At Yale University Yeston majored in music theory and composition, and minored in literature. Receiving his B.A. in 1967, he won the Paul Mellon Fellowship to attend Clare College at Cambridge University in England, where he earned a Master’s degree while composing several classical pieces and creating a musical version of Alice in Wonderland (it was produced in New Haven in 1971). Yeston returned to the United States to accept a teaching position under a Woodrow Wilson Fellowship at Lincoln University in Pennsylvania, the country’s oldest traditionally black college. There, while teaching a variety of other courses, he initiated one in the history of African-American music.
Yeston went back to Yale for his Ph.D., awarded in 1974. With the publication of his first book, The Stratification of Musical Rhythm by the Yale University Press in 1976, he joined the Yale faculty as Director of Undergraduate Studies in Music. He taught there for eight years, twice named by his undergraduates as one of Yale’s top ten professors. Another book published under his editorship, Readings in Schenker Analysis (1977) became a staple of music theory studies.
Meanwhile Yeston had enrolled in the BMI Lehman Engel Musical Theater Workshop in New York City, traveling from New Haven every week to meet with other aspiring theatre composers to try out new songs on each other. He was working on a new project inspired by Federico Fellini’s 1963 film 8½; by adding “half a number more” to that number in the form of music, he explained, he had made it Nine. With a book by Arthur Kopit, directed and choreographed by Tommy Tune, and starring Raul Julia, Nine (“Unusual Way”) opened on Broadway in 1982. Its overwhelming success, said Yeston, “absolutely changed my life, both financially and substantively.” He was able to reduce his Yale teaching schedule to one course in songwriting every other semester.
Actor-director Geoffrey Holder then approached Yeston with the idea of writing a musical on The Phantom of the Opera; Holder held the American rights to the Leroux novel, but had no idea Andrew Lloyd Webber was embarked on the same endeavor in London. Yeston was at first skeptical, but began to see the Phantom as an emotionally engaging character, and had finished most of the score by the time Lloyd Webber announced his own plans. After the Lloyd Webber show was a London hit in 1986, it was impossible to raise money for a Broadway production on the same subject. Nonetheless, in 1991 Yeston’s Phantom (with the song “Home”) was produced at Houston’s Theatre Under the Stars and its music recorded on an original cast album; it has had sufficient success to warrant over a thousand productions worldwide in subsequent years. Yeston observes, “It was the greatest hit never to be produced on Broadway.”

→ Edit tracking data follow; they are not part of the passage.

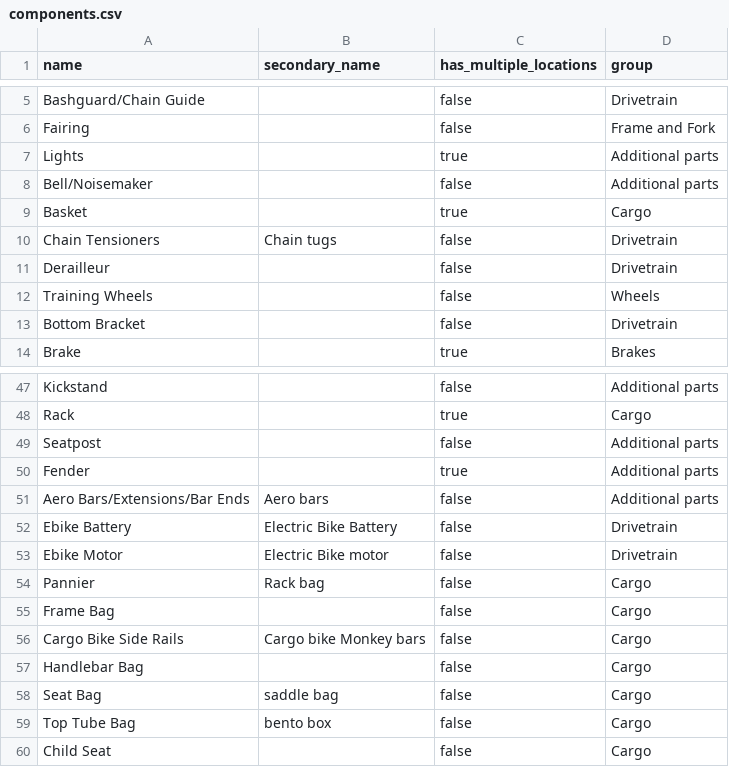
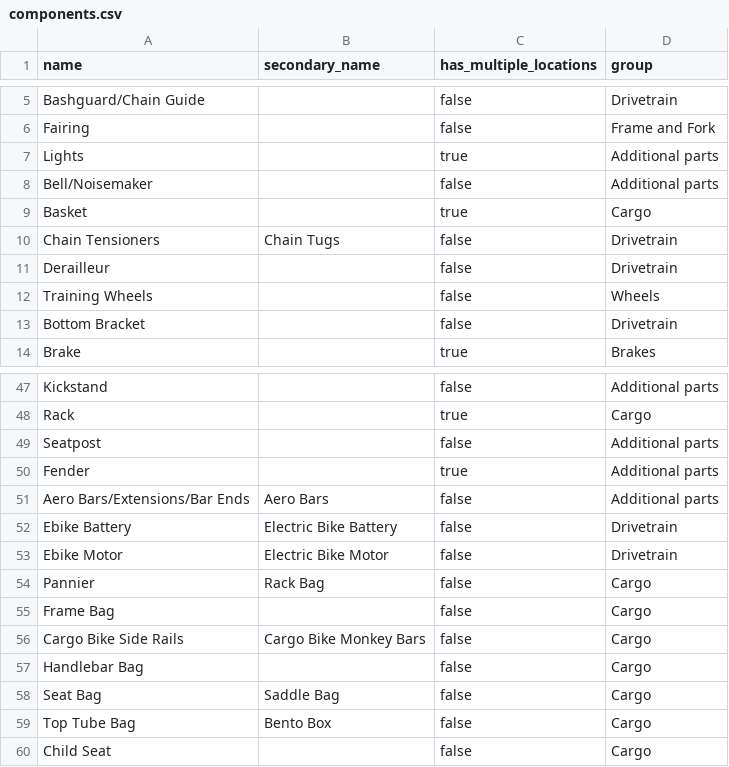
Before and after one commit to bikeindex/bike_data, a CSV file: data/components.csv, drawn as a sheet; only a part is shown, gaps mark what is left out.

```diff
--- a/data/components.csv
+++ b/data/components.csv
@@ -9,3 +9,3 @@ Bell/Noisemaker,,false,Additional parts
 Basket,,true,Cargo
-Chain Tensioners,Chain tugs,false,Drivetrain
+Chain Tensioners,Chain Tugs,false,Drivetrain
 Derailleur,,false,Drivetrain
@@ -50,11 +50,11 @@ Seatpost,,false,Additional parts
 Fender,,true,Additional parts
-Aero Bars/Extensions/Bar Ends,Aero bars,false,Additional parts
+Aero Bars/Extensions/Bar Ends,Aero Bars,false,Additional parts
 Ebike Battery,Electric Bike Battery,false,Drivetrain
-Ebike Motor,Electric Bike motor,false,Drivetrain
-Pannier,Rack bag,false,Cargo
+Ebike Motor,Electric Bike Motor,false,Drivetrain
+Pannier,Rack Bag,false,Cargo
 Frame Bag,,false,Cargo
-Cargo Bike Side Rails,Cargo bike Monkey bars,false,Cargo
+Cargo Bike Side Rails,Cargo Bike Monkey Bars,false,Cargo
 Handlebar Bag,,false,Cargo
-Seat Bag,saddle bag,false,Cargo
-Top Tube Bag,bento box,false,Cargo
+Seat Bag,Saddle Bag,false,Cargo
+Top Tube Bag,Bento Box,false,Cargo
 Child Seat,,false,Cargo
```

Less successful was In the Beginning (originally known as 1-2-3-4-5), a musical based on the first five books of the Bible, at the Manhattan Theatre Club in 1987. Then at the suggestion of Plácido Domingo, Yeston created Goya: A Life in Song, initially intended to be a musical. Domingo’s schedule did not permit a full-fledged stage production, so a studio recording with the world-famous tenor was made in 1988 (“Til I Loved You” has been recorded also by Barbra Streisand). The next year Tommy Tune asked Yeston to improve the score of Grand Hotel, which was failing in out-of-town tryouts. This time the success was gratifying: with six new songs by Yeston (including “Love Can’t Happen”) and about half its lyrics revised, Yeston's contribution to the score of Grand Hotel was nominated for a Tony Award®. The show itself won five Tonys® and ran for 1,017 performances.

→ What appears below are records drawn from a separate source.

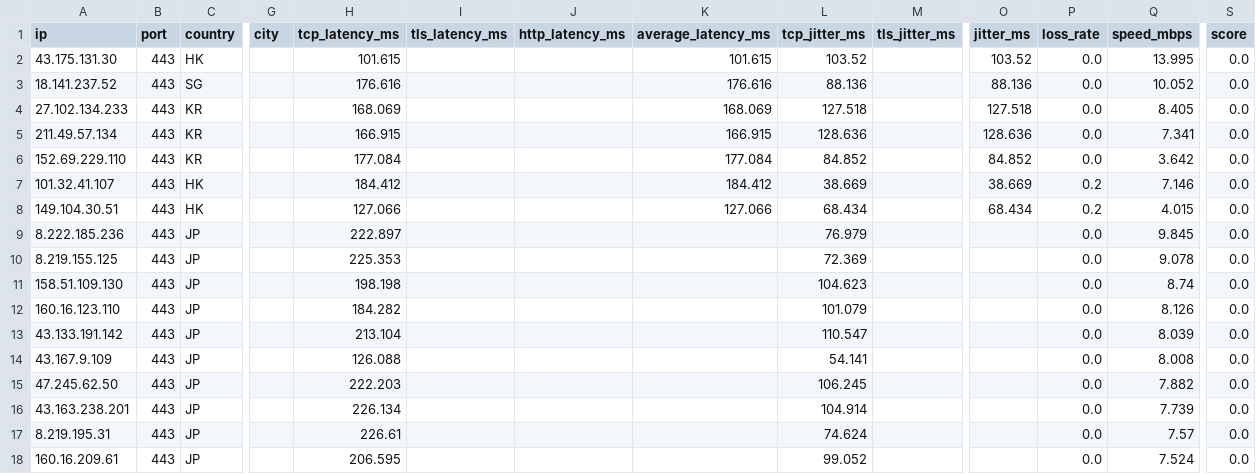
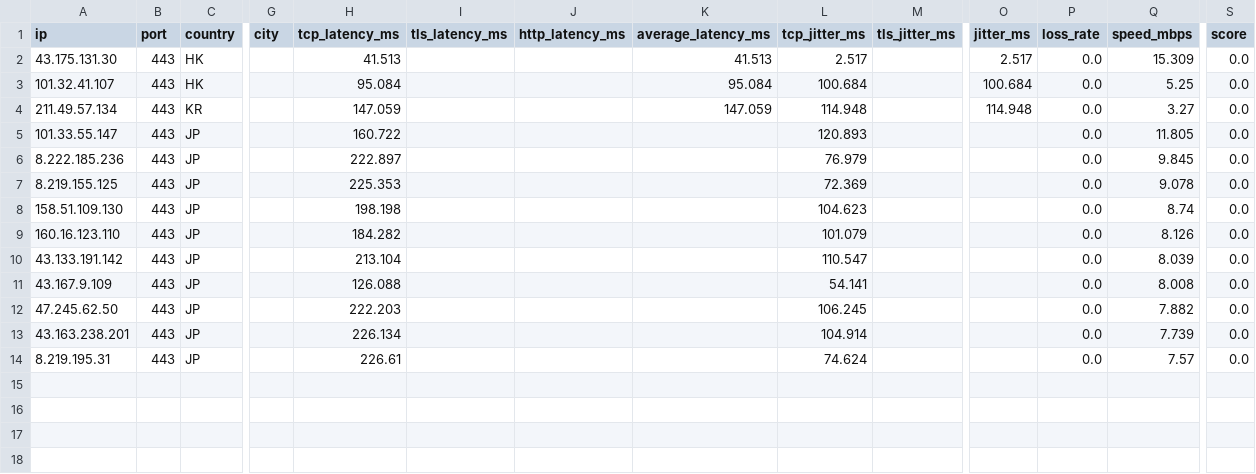
Before and after one commit to jachjkl/Noode-CG, a CSV file: output/nodes.csv, drawn as a sheet; only a part is shown, gaps mark what is left out; removed rows and columns are numbered as before the commit, all else as after; rows hold the shown columns only; the diff names each change by its address in the sheet, - before the commit and + after, or states it on an @@ line.

```diff
--- a/output/nodes.csv
+++ b/output/nodes.csv
-H2 (tcp_latency_ms): 101.615
+H2 (tcp_latency_ms): 41.513
-K2 (average_latency_ms): 101.615
+K2 (average_latency_ms): 41.513
-L2 (tcp_jitter_ms): 103.52
+L2 (tcp_jitter_ms): 2.517
-O2 (jitter_ms): 103.52
+O2 (jitter_ms): 2.517
-Q2 (speed_mbps): 13.995
+Q2 (speed_mbps): 15.309
-row 3: 18.141.237.52 | 443 | SG |  | 176.616 |  |  | 176.616 | 88.136 |  | 88.136 | 0.0 | 10.052 | 0.0
-row 4: 27.102.134.233 | 443 | KR |  | 168.069 |  |  | 168.069 | 127.518 |  | 127.518 | 0.0 | 8.405 | 0.0
+row 3: 101.32.41.107 | 443 | HK |  | 95.084 |  |  | 95.084 | 100.684 |  | 100.684 | 0.0 | 5.25 | 0.0
-H4 (tcp_latency_ms): 166.915
+H4 (tcp_latency_ms): 147.059
-K4 (average_latency_ms): 166.915
+K4 (average_latency_ms): 147.059
-L4 (tcp_jitter_ms): 128.636
+L4 (tcp_jitter_ms): 114.948
-O4 (jitter_ms): 128.636
+O4 (jitter_ms): 114.948
-Q4 (speed_mbps): 7.341
+Q4 (speed_mbps): 3.27
-row 6: 152.69.229.110 | 443 | KR |  | 177.084 |  |  | 177.084 | 84.852 |  | 84.852 | 0.0 | 3.642 | 0.0
-row 7: 101.32.41.107 | 443 | HK |  | 184.412 |  |  | 184.412 | 38.669 |  | 38.669 | 0.2 | 7.146 | 0.0
-row 8: 149.104.30.51 | 443 | HK |  | 127.066 |  |  | 127.066 | 68.434 |  | 68.434 | 0.2 | 4.015 | 0.0
+row 5: 101.33.55.147 | 443 | JP |  | 160.722 |  |  |  | 120.893 |  |  | 0.0 | 11.805 | 0.0
-row 18: 160.16.209.61 | 443 | JP |  | 206.595 |  |  |  | 99.052 |  |  | 0.0 | 7.524 | 0.0
```
Also changed, not shown: 6 other files.
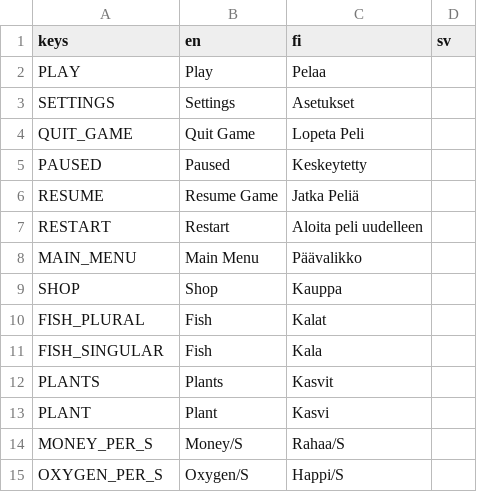
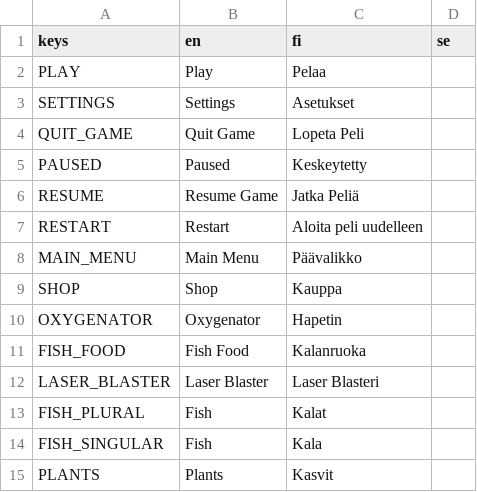
Before and after one commit to AnttiJPihlajamaki/tiimi8-peliprojekti, a CSV file: tiimi-8-peliprojekti/Assets/Translations/texts.csv, drawn as a sheet; only a part is shown; the shorter side is filled out with more unchanged rows.

```diff
--- a/tiimi-8-peliprojekti/Assets/Translations/texts.csv
+++ b/tiimi-8-peliprojekti/Assets/Translations/texts.csv
@@ -1,2 +1,2 @@
-keys,en,fi,sv
+keys,en,fi,se
 PLAY,Play,Pelaa,
@@ -9,2 +9,5 @@ MAIN_MENU,Main Menu,Päävalikko,
 SHOP,Shop,Kauppa,
+OXYGENATOR,Oxygenator,Hapetin,
+FISH_FOOD,Fish Food,Kalanruoka,
+LASER_BLASTER,Laser Blaster,Laser Blasteri,
 FISH_PLURAL,Fish,Kalat,
```
Also changed, not shown: 40 other files.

Yeston’s interest in writing a musical about the sinking of the Titanic was first piqued in 1985, when the wreckage of the ship was discovered. Yeston saw Titanic as “a very English show,” an exploration of a rigid social class system and the way it idealized progress through technology. “This was for me an opportunity to bring into the musical theater an element of the symphonic tradition [of Elgar or Vaughan Williams] that I think we really haven’t had before. That was very exciting.” With a book by Peter Stone, Titanic opened in April 1997. In spite of several initially mixed reviews, it held out to win five Tony Awards®, and ran for 804 performances.
Musicals by Maury Yeston that are as yet not fully produced are Death Takes A Holiday, written in 2003, with a book by Peter Stone and Thomas Meehan, and an adaptation of Frank Loesser’s Hans Christian Andersen with book by Yeston. Among his more “classical” works are a song cycle, December Songs (1991), commissioned by Carnegie Hall and inspired by Franz Schubert’s Winterreise, a Cello Concerto written for Yo-Yo Ma, and An American Cantata (2000) for Orchestra and 2000 Voices, commissioned by the Kennedy Center, first heard on the steps of the Lincoln Memorial conducted by Leonard Slatkin. His full-length original Ballet Score, “Tom Sawyer – A Ballet in Three Acts,” inaugurated the opening of the new Opera House and Arts Center in Kansas City, MO, in October of 2011.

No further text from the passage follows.